* _Your objective_: The reply should hold every record, copied exactly.

* _Records to use_:
···

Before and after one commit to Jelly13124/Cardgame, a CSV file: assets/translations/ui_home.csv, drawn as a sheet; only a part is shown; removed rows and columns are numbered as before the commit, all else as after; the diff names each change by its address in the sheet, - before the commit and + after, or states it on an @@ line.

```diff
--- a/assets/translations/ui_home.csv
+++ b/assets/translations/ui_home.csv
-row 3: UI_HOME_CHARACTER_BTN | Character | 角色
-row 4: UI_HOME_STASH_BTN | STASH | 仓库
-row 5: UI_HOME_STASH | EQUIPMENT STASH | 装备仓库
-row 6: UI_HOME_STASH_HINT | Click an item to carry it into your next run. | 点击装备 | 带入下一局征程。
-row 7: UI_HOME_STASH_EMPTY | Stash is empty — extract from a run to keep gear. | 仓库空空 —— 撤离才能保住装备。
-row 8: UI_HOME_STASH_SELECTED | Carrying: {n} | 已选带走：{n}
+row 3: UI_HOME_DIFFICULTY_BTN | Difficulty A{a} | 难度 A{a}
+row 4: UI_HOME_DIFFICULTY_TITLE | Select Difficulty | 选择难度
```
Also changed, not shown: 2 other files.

···

* _Completed exercise_:
Before and after one commit to Jelly13124/Cardgame, a CSV file: assets/translations/ui_home.csv, drawn as a sheet; only a part is shown; removed rows and columns are numbered as before the commit, all else as after; the diff names each change by its address in the sheet, - before the commit and + after, or states it on an @@ line.

```diff
--- a/assets/translations/ui_home.csv
+++ b/assets/translations/ui_home.csv
-row 3: UI_HOME_CHARACTER_BTN | Character | 角色
-row 4: UI_HOME_STASH_BTN | STASH | 仓库
-row 5: UI_HOME_STASH | EQUIPMENT STASH | 装备仓库
-row 6: UI_HOME_STASH_HINT | Click an item to carry it into your next run. | 点击装备 | 带入下一局征程。
-row 7: UI_HOME_STASH_EMPTY | Stash is empty — extract from a run to keep gear. | 仓库空空 —— 撤离才能保住装备。
-row 8: UI_HOME_STASH_SELECTED | Carrying: {n} | 已选带走：{n}
+row 3: UI_HOME_DIFFICULTY_BTN | Difficulty A{a} | 难度 A{a}
+row 4: UI_HOME_DIFFICULTY_TITLE | Select Difficulty | 选择难度
```
Also changed, not shown: 2 other files.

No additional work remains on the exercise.